[Data extracted from a collection]
== Segment start ==

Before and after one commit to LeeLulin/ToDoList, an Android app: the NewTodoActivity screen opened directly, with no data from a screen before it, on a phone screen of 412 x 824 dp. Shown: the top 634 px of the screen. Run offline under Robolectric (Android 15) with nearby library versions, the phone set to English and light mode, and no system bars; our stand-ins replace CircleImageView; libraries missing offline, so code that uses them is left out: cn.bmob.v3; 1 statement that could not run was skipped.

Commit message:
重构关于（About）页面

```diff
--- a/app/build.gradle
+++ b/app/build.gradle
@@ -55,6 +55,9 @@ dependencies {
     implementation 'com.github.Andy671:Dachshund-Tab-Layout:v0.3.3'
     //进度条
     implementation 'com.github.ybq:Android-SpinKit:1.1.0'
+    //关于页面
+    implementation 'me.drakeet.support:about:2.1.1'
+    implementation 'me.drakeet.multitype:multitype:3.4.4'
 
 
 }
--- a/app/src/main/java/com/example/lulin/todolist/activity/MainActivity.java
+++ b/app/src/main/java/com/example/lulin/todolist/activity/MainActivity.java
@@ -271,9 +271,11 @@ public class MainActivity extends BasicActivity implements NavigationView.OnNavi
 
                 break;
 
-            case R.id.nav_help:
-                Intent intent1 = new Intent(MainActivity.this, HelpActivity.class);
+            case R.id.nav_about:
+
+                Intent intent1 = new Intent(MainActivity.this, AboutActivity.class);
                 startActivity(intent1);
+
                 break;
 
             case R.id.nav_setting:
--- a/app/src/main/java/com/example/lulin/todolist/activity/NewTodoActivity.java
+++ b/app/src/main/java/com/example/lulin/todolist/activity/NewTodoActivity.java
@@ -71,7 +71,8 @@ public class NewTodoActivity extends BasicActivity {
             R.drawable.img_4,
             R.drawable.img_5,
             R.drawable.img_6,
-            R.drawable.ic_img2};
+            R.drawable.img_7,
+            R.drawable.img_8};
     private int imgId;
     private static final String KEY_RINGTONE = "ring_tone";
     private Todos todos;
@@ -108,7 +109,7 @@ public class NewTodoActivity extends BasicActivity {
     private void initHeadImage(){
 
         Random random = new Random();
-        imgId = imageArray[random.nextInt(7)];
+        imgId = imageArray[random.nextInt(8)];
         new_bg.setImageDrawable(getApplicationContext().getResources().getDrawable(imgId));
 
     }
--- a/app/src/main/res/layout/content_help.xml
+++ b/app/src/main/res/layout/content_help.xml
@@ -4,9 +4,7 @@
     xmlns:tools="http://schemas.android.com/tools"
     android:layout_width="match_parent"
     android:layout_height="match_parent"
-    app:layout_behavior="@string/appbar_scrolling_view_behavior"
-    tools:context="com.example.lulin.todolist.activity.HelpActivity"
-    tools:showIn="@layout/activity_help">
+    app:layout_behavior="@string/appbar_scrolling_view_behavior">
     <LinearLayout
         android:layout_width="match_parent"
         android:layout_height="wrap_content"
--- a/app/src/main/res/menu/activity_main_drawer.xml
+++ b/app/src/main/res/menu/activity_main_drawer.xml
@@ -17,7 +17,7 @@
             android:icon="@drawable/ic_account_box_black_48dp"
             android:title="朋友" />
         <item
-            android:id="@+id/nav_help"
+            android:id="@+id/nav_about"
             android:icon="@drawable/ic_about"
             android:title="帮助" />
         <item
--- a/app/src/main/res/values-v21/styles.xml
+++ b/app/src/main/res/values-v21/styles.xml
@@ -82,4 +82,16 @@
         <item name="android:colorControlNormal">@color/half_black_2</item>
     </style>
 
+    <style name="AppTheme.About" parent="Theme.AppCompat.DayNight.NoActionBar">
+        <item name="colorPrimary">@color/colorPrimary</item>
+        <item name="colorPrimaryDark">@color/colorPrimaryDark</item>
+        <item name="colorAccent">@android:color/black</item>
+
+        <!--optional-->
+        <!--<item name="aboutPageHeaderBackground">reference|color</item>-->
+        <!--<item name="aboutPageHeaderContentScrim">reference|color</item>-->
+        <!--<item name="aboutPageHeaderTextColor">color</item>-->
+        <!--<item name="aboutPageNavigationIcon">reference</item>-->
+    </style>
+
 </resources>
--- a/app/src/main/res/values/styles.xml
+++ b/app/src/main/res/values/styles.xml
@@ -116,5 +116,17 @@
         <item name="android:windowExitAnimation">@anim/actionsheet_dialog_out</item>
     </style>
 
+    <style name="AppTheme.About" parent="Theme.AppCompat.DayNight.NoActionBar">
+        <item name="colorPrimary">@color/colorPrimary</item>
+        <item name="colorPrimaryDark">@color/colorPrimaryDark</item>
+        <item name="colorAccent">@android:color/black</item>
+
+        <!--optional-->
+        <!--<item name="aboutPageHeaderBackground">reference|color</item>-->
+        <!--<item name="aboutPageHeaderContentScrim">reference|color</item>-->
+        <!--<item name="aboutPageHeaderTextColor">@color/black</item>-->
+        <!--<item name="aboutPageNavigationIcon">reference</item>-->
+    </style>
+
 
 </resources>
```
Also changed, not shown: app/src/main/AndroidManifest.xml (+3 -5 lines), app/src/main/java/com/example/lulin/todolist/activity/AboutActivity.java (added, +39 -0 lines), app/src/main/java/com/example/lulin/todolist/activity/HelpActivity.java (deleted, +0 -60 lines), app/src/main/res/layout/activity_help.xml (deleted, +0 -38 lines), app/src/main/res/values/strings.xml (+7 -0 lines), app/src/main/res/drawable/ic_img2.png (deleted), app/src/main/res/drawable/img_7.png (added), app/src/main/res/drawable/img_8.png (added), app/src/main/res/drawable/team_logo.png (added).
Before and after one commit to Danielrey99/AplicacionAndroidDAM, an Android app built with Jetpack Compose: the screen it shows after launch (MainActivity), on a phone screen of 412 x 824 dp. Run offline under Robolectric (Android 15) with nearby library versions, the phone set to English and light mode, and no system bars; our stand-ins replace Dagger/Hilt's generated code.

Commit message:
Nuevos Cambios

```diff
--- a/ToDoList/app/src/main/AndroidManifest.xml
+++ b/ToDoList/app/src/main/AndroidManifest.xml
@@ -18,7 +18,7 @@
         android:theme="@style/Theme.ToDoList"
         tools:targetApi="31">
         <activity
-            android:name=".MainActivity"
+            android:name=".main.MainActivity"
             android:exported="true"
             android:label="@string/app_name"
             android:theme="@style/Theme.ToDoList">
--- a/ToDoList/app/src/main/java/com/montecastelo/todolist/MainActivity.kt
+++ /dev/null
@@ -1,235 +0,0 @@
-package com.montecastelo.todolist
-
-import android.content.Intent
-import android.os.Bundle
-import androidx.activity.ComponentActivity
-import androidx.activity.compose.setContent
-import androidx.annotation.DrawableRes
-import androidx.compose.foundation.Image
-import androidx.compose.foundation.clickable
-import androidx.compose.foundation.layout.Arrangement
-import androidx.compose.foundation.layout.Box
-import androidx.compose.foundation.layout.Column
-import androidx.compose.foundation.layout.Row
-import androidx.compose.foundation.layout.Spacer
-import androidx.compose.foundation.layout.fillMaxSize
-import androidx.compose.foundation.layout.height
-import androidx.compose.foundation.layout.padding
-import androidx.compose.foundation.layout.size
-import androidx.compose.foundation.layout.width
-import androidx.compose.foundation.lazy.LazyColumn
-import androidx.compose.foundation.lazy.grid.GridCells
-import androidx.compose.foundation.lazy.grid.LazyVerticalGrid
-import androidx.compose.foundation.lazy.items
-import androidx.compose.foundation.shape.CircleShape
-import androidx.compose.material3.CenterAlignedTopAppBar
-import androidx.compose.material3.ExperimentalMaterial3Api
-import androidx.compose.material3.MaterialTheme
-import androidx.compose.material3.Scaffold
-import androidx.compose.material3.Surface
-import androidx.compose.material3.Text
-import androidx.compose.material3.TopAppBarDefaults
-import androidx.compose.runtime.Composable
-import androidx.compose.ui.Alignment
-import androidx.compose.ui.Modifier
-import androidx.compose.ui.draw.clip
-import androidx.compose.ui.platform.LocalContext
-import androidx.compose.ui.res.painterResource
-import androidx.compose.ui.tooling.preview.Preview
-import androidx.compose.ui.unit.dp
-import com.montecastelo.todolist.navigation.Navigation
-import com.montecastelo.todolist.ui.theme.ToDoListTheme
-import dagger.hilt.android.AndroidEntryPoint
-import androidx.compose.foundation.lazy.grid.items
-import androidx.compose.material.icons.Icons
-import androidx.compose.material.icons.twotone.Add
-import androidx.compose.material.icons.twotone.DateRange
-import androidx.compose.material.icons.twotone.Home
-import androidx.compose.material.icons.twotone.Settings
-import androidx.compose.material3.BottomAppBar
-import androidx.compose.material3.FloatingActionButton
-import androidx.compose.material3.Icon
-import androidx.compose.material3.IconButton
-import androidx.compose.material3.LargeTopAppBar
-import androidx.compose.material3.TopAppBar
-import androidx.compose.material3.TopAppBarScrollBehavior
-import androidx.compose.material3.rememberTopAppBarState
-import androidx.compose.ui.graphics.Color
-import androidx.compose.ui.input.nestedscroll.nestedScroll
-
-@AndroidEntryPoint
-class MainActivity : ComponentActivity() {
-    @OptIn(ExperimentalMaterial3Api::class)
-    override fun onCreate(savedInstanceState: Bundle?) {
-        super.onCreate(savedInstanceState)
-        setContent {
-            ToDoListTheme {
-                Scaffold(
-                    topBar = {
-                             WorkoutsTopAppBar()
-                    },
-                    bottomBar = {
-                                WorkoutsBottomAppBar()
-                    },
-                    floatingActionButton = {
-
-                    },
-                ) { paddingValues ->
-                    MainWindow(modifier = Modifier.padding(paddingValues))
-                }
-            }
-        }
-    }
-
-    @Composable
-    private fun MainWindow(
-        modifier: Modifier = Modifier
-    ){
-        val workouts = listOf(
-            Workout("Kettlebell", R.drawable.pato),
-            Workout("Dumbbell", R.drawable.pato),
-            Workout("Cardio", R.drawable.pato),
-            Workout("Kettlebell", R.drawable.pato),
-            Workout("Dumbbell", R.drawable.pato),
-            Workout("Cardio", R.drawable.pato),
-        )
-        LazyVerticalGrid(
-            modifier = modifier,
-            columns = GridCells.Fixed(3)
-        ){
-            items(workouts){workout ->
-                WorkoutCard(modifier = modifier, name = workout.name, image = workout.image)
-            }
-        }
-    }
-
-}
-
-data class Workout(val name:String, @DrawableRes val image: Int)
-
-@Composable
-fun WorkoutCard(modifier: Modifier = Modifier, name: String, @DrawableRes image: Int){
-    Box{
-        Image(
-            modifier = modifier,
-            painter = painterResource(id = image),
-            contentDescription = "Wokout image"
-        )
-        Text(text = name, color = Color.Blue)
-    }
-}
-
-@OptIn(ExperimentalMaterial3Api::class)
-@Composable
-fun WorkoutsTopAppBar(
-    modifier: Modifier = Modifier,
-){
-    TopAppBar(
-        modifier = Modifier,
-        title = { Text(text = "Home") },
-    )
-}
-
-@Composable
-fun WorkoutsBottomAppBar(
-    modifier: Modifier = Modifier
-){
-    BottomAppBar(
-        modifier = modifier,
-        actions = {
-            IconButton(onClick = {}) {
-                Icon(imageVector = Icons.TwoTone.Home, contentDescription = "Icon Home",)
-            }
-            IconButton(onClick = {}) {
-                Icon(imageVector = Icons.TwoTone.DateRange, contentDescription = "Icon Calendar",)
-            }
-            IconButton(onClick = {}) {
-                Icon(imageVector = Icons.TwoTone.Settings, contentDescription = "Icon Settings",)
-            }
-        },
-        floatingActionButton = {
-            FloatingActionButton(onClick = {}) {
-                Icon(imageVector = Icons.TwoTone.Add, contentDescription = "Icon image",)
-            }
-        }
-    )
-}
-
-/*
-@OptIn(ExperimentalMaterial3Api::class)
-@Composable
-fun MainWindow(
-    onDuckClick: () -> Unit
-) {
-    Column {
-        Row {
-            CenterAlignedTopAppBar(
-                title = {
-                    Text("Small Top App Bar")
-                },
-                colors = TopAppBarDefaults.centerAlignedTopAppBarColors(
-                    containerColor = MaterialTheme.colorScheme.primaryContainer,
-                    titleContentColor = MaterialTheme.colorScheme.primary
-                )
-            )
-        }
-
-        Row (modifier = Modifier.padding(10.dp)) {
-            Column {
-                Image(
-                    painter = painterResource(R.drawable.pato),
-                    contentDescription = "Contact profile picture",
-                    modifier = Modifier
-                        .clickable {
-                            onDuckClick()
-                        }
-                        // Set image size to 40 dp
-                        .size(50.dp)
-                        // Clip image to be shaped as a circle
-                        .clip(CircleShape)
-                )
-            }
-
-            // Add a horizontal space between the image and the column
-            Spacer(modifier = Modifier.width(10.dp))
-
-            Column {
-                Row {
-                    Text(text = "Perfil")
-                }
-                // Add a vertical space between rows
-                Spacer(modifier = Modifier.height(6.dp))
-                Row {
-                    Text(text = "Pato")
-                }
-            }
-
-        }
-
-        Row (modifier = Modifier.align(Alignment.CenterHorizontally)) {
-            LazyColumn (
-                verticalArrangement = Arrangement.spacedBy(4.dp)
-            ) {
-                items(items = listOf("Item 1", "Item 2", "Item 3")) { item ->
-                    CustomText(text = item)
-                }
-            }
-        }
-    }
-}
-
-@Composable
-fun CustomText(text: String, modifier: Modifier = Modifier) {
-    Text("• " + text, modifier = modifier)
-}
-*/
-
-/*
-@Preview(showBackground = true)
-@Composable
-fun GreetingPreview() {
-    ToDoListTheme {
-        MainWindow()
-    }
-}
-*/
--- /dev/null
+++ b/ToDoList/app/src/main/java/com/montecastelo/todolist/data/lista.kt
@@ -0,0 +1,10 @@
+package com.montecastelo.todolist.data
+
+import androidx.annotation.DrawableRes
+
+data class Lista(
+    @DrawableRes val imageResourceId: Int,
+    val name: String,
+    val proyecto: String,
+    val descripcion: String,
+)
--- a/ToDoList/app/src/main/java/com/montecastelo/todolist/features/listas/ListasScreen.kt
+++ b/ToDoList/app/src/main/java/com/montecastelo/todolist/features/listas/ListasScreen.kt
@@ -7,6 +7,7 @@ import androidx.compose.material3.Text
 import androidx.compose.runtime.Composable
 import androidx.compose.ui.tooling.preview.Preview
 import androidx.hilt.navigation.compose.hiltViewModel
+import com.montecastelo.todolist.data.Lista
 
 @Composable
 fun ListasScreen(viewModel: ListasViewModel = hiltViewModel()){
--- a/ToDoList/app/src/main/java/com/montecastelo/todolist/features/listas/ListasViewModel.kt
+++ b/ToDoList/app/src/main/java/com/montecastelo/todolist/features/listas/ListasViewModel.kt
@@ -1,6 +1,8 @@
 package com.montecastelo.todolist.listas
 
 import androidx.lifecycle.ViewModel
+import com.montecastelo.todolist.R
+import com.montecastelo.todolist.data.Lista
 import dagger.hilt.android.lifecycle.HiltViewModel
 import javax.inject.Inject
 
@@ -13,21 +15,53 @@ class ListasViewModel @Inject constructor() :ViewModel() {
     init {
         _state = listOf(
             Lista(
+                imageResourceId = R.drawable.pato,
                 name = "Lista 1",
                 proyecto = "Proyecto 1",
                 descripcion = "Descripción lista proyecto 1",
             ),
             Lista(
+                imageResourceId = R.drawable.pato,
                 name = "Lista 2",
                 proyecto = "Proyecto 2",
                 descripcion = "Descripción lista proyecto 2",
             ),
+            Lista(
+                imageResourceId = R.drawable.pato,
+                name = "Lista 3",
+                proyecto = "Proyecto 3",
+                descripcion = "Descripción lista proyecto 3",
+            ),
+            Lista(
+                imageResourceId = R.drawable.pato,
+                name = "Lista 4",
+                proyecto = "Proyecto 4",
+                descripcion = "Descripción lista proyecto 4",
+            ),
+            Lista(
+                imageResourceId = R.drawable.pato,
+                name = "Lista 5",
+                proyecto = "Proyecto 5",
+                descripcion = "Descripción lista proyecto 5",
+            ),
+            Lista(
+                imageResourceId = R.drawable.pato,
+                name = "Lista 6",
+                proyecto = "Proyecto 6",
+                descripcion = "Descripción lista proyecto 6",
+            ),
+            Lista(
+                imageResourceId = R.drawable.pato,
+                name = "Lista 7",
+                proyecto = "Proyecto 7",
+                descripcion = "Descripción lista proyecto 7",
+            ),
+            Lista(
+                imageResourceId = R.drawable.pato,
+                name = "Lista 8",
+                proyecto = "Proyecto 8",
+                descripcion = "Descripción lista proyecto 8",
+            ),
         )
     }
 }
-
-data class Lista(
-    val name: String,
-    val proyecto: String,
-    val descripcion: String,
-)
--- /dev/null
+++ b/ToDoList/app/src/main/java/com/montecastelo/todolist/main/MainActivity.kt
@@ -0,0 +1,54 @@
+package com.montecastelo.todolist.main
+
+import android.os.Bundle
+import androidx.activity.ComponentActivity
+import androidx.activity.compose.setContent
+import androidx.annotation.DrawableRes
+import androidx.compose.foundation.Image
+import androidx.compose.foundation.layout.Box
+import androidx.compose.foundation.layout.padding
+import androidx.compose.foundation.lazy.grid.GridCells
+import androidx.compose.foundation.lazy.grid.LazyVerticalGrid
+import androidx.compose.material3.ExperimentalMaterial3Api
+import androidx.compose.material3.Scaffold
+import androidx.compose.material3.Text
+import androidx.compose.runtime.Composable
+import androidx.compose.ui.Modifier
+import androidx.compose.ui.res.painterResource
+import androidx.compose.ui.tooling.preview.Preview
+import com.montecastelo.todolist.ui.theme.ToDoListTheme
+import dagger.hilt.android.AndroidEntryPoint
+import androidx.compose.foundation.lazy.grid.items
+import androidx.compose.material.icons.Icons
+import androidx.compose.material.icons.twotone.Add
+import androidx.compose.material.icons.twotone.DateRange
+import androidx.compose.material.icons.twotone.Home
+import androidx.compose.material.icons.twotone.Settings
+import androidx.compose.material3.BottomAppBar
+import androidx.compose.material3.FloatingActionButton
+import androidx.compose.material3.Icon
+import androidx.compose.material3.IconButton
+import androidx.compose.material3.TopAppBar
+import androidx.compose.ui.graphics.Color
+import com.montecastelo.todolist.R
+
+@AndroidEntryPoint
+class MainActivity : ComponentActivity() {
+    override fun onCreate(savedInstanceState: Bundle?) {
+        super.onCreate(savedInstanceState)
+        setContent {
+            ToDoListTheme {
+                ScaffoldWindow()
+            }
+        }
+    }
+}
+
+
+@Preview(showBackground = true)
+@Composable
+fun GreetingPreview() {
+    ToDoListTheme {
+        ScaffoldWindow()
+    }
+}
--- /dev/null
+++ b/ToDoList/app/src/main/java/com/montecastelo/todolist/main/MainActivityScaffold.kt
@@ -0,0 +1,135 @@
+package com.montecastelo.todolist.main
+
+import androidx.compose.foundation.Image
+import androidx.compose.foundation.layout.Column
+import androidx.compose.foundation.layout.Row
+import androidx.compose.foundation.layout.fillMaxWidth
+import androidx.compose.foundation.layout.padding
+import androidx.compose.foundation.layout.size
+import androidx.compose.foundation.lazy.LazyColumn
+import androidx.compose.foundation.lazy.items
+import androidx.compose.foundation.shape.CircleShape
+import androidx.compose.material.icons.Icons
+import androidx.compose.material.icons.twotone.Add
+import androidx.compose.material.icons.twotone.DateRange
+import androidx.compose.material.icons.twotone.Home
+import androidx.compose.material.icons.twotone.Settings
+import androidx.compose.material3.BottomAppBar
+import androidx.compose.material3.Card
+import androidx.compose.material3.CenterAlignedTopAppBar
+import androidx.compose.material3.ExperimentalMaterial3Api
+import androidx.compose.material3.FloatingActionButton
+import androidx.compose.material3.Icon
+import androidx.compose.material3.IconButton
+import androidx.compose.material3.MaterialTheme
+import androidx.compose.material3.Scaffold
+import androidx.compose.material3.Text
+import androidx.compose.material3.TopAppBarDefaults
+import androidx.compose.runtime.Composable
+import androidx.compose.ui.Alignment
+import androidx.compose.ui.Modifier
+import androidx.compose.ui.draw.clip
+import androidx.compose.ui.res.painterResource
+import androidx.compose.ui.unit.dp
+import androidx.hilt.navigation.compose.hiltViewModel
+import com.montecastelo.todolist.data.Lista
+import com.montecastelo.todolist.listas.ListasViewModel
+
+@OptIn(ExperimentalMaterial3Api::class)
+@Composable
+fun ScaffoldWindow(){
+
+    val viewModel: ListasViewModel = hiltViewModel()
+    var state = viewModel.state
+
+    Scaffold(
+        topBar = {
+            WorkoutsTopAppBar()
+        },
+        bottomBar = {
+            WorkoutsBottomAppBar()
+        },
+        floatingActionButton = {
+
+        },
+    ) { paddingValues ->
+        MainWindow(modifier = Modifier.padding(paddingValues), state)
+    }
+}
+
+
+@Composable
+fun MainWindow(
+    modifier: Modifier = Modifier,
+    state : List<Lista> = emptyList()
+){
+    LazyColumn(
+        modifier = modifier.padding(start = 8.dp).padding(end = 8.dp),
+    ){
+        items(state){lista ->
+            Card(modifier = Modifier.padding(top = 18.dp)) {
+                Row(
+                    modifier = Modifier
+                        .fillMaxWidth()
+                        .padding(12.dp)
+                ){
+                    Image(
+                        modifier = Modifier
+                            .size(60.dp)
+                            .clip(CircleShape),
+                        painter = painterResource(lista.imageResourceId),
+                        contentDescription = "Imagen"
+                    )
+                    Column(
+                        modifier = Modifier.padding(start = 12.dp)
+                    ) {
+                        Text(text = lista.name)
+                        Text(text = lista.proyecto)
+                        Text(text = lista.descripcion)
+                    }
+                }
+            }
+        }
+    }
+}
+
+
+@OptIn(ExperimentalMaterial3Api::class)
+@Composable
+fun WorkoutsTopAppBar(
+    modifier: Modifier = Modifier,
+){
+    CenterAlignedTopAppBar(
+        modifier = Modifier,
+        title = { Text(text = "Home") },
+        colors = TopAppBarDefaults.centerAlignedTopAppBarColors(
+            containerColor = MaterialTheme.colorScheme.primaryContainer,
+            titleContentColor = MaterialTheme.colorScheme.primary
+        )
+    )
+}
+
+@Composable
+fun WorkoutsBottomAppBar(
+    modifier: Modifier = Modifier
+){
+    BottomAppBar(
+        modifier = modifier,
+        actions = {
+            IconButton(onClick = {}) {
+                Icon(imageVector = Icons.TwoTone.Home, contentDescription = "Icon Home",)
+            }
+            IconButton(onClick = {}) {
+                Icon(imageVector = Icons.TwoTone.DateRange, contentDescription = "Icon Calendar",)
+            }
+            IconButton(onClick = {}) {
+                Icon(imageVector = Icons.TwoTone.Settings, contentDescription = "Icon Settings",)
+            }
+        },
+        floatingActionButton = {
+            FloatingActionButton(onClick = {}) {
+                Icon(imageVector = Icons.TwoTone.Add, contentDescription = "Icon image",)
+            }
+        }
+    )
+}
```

== Segment end ==

--- WORK ITEM ---
Indicate the number of lines in the data above that contain the string "private", without any additional text.

--- RESPONSE FOR THIS EXERCISE ---
5